A total of 28,350 resale housing transactions took place between October and December, an increase of 1.2 percent over levels for the same period in 1999. Housing construction, as indicated by residential building permits, also increased. The typical home price was reported at $177,400, 2.9 percent higher than the closing quarter of 1999.
The statistics, produced in cooperation with the Washington Association of Realtors, reflected a continued strong overall market. “Existing home sales in 2000 were the second highest on record,” said Glenn Crellin, WCRER director.
“Most local housing markets shared in the improvement,” said Cheryl Ferrier, a Bellingham real estate agent and 2001 WAR president. “National home ownership rates are increasing, and Washington households are worried that continued price increases will make it impossible to own a home if they don’t act quickly.”
Among Washington’s 11 urban counties, eight reported sales activity higher than last year, led by a 14.6 percent jump in Yakima County. Meanwhile, King, Kitsap and Thurston counties reported slower home sales, with the largest decline in the state’s most populous area. Among the more rural areas, the highly local nature of real estate markets was apparent, with some areas reporting significantly fewer sales than a year ago and others experiencing significant jumps in activity.
Median sales prices increased but at a rate that has slowed in recent months, indicating the market is finally stabilizing, said Crellin. The most expensive prevailing prices were in San Juan County with a $300,000 median. King County’s $250,000 median was the most costly urban area. The typical home sold in Pacific or Grays Harbor County was still less than $80,000.

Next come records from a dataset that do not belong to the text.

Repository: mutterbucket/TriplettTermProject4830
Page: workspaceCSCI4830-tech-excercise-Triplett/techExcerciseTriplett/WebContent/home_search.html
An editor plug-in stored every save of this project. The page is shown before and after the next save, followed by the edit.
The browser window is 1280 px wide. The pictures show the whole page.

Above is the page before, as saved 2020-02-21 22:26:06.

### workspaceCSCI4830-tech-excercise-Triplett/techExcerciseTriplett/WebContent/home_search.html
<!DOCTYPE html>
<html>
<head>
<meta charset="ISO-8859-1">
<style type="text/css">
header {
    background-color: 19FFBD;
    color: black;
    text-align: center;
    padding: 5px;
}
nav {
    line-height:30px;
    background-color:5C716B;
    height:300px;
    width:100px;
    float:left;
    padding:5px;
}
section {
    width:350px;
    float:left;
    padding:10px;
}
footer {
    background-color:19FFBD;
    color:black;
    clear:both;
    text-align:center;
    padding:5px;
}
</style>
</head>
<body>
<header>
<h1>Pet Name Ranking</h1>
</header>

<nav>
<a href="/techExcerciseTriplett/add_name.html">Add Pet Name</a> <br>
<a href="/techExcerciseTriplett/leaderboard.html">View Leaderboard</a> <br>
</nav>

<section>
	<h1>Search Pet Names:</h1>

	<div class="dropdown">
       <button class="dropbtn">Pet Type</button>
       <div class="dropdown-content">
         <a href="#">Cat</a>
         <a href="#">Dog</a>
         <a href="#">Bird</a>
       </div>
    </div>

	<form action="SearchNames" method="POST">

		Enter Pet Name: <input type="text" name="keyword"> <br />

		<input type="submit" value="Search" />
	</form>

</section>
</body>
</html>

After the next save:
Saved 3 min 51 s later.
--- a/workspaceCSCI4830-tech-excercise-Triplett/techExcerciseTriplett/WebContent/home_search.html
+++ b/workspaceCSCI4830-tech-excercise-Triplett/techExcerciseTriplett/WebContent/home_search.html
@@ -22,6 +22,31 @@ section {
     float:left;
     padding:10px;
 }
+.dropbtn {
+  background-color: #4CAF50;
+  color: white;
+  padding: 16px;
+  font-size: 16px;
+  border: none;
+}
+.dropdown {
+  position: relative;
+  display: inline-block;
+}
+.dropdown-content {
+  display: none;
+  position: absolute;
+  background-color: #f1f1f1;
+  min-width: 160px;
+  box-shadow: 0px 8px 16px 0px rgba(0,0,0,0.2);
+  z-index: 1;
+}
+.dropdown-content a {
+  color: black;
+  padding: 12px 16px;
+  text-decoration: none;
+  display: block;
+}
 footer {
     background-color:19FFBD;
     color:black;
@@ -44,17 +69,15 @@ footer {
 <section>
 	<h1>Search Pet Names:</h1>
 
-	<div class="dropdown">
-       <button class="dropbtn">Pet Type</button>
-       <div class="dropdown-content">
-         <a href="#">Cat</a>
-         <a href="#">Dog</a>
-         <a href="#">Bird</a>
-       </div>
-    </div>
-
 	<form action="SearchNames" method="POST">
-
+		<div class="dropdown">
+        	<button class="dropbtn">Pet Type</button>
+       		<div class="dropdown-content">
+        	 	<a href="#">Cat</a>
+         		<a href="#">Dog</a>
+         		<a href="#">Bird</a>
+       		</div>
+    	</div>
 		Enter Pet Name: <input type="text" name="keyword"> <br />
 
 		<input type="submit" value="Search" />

“The best news, however, is that housing affordability continued to improve,” said Crellin. The typical family in Washington could still afford the median price home. WCRER uses the Housing Affordability Index first produced at the National Association of Realtors to measure the ability of a middle-income family to afford the typical home in their local market. Indices above 100 indicate the typical family could purchase a representative home. The all-buyer index of 114.8 indicates Washington residents have an income cushion of nearly 15 percent–greater than last quarter or last year.
For households hoping to purchase a first home in Washington, a first-time buyer index, which assumes a lower purchase price and a significantly lower income because it includes single-person households as well as families, stood at 68.3, indicating that it is still very difficult to become a homeowner. “Fortunately, housing affordability has also improved for first-time buyers compared to last quarter and last year,” said Crellin.

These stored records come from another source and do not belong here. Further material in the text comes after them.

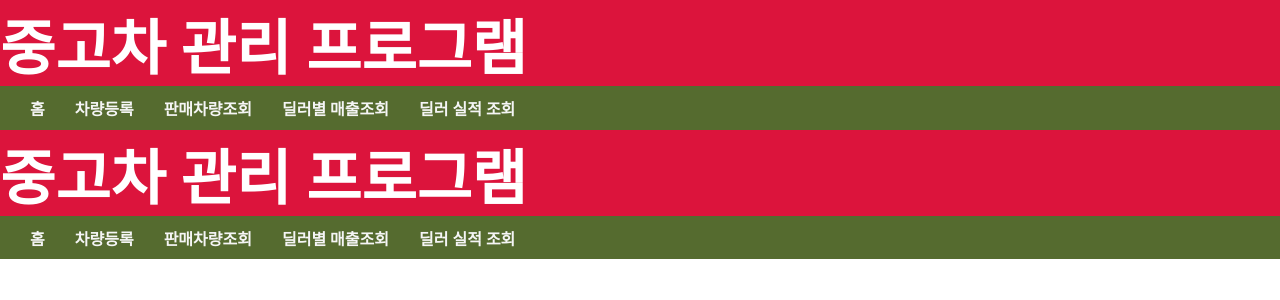
Repository: balhyo-younjisang/DigitechJSP
Page: http://localhost/car/
The author's editor kept a copy of each file at every save. The page is drawn from the files as they stood at one save, then again after the next save.
The browser window is 1280 px wide. The pictures show the whole page.
The page is served by Tomcat 9. Other server files are loaded and not shown.

Above is the page before, as saved 2025-04-17 06:41:12.

### pizza0403/car/src/main/webapp/index.jsp
<%@ page language="java" contentType="text/html; charset=UTF-8"
    pageEncoding="UTF-8"%>
<!DOCTYPE html>
<html>
<head>
<meta charset="UTF-8">
<title>중고차 관리 프로그램</title>
<link rel="stylesheet" href="./css/style.css">
</head>
<body>
	<%@ include file="./component/header.jsp" %>
	<%@ include file="./component/header.jsp" %>
</body>
</html>

### pizza0403/car/src/main/webapp/component/header.jsp
<%@ page language="java" contentType="text/html; charset=UTF-8"
    pageEncoding="UTF-8"%>
<header>
	<div>
		<h1>중고차 관리 프로그램</h1>
	</div>
	<nav>
		<ul class="gnb">
			<li><a href="index.jsp">홈</a></li>
			<li><a href="register.jsp">차량등록</a></li>
			<li><a href="car.jsp">판매차량조회</a></li>
			<li><a href="price.jsp">딜러별 매출조회</a></li>
			<li><a href="dealer.jsp">딜러 실적 조회</a></li>
		</ul>
	</nav>
</header>

### pizza0403/car/src/main/webapp/css/style.css
@charset "UTF-8";


* {
	margin: 0;
	padding: 0;
	box-sizing: border-box;
}

a {
	text-decoration: none;
	color: inherit;
}

ul, li {
	list-style: none;
}

header {
	width: 100vw;
	height: 18vh;
}

header div {
	width: 100%;
	height: 12vh;
	background-color: crimson;
	color: white;
	font-size: 30px;
	font-weight: bold;
}

header nav .gnb {
	display: flex;
	align-items: center;
	gap: 30px;
	padding-left: 30px;
	width: 100vw;
	height: 6vh;
	background-color: darkolivegreen;
	color: whitesmoke;
	font-weight: bold;
}

footer {
	display: flex;
	width: 100vw;
	height: 6vh;
	background-color: crimson;
	color: white;
	align-items: center;
	justify-content: center;
	font-size: 28px;
	font-weight: bold;
}

### pizza0403/car/src/main/webapp/component/footer.jsp
<%@ page language="java" contentType="text/html; charset=UTF-8"
    pageEncoding="UTF-8"%>
<footer>
	<h3>&copy; 2025 중고차 관리 시스템</h3>
</footer>

After the next save:
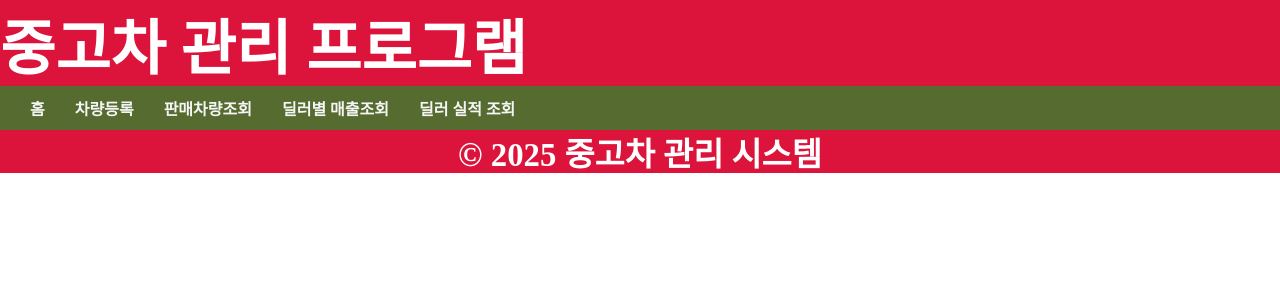
Saved 4 s later.
--- a/pizza0403/car/src/main/webapp/index.jsp
+++ b/pizza0403/car/src/main/webapp/index.jsp
@@ -9,6 +9,6 @@
 </head>
 <body>
 	<%@ include file="./component/header.jsp" %>
-	<%@ include file="./component/header.jsp" %>
+	<%@ include file="./component/footer.jsp" %>
 </body>
 </html>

WCRER and WAR have produced the statistics since early 1994, timing quarterly releases to coincide with wire releases of existing home sales by state and median home prices by metropolitan area from NAR.

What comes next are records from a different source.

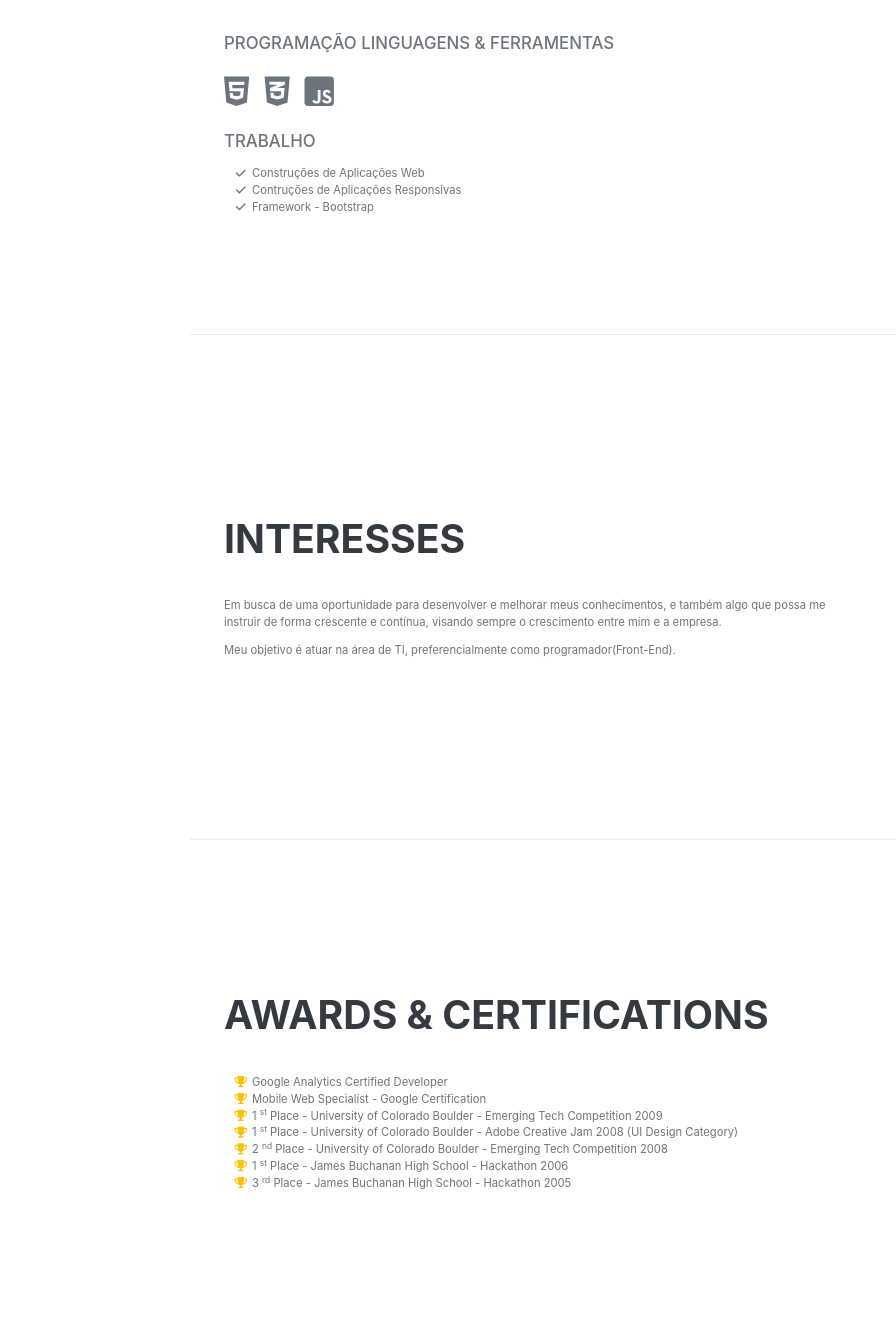
Repository: JuniorRoth/Curriculo-Web
Page: public/index.html
The author's editor kept a copy of each file at every save. The page is drawn from the files as they stood at one save, then again after the next save.
The browser window is 1280 px wide. The pictures show the part of the page from y = 2405 to 4325 px (the page is 4325 px tall), at 70% of full size.
Some web fonts or font styles are not loaded; a fallback is used. Some web libraries are served in a nearby version.

Above is the page before, as saved 2023-02-08 09:43:24.

After the next save:
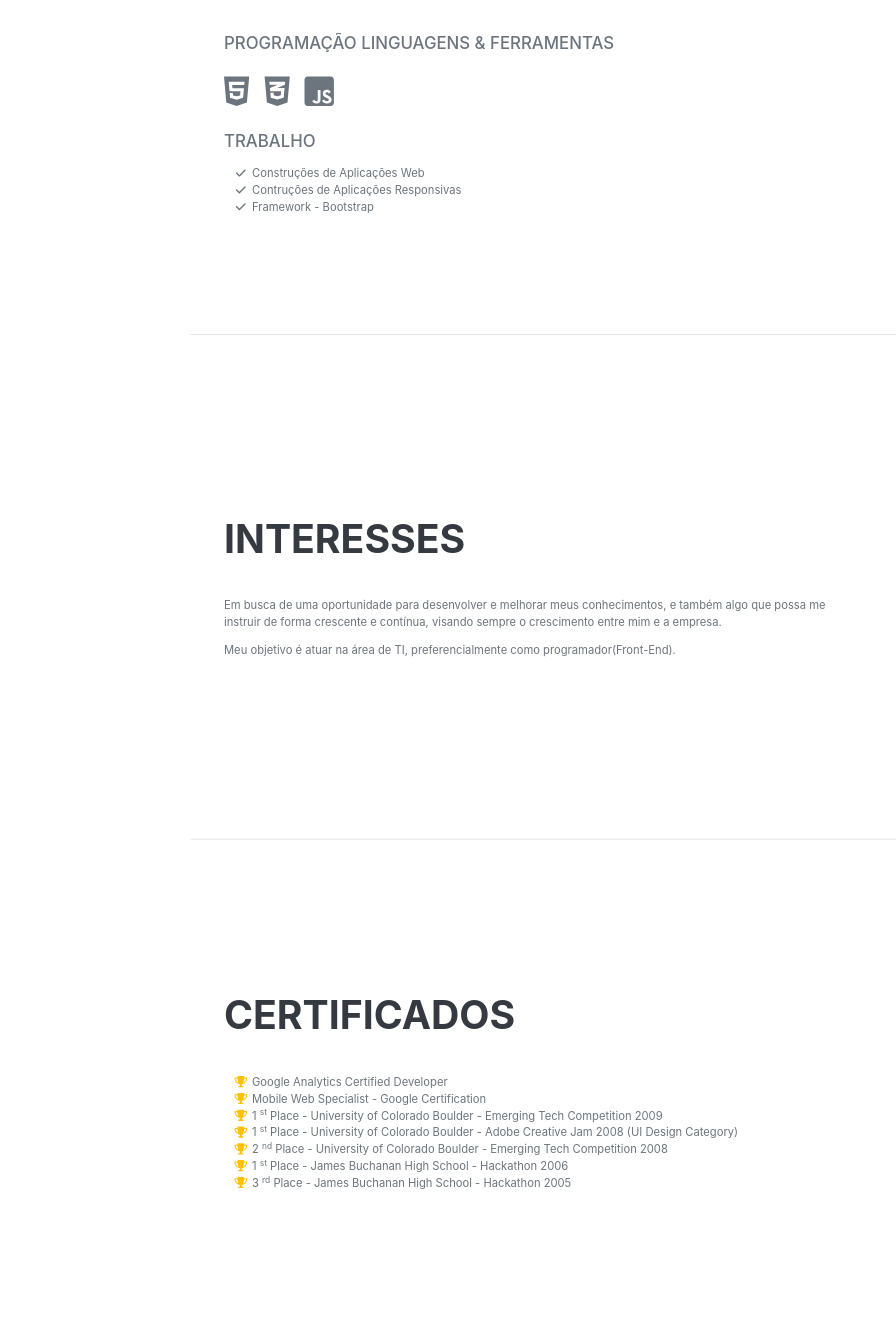
Saved 15 min 35 s later.
--- a/public/index.html
+++ b/public/index.html
@@ -131,7 +131,7 @@
             <!-- Awards-->
             <section class="resume-section" id="awards">
                 <div class="resume-section-content">
-                    <h2 class="mb-5">Awards & Certifications</h2>
+                    <h2 class="mb-5">Certificados</h2>
                     <ul class="fa-ul mb-0">
                         <li>
                             <span class="fa-li"><i class="fas fa-trophy text-warning"></i></span>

Note to Editors: A chart detailing the fourth-quarter state housing report by county is available online at http://www.cbe.wsu.edu/~wcrer in a PDF format.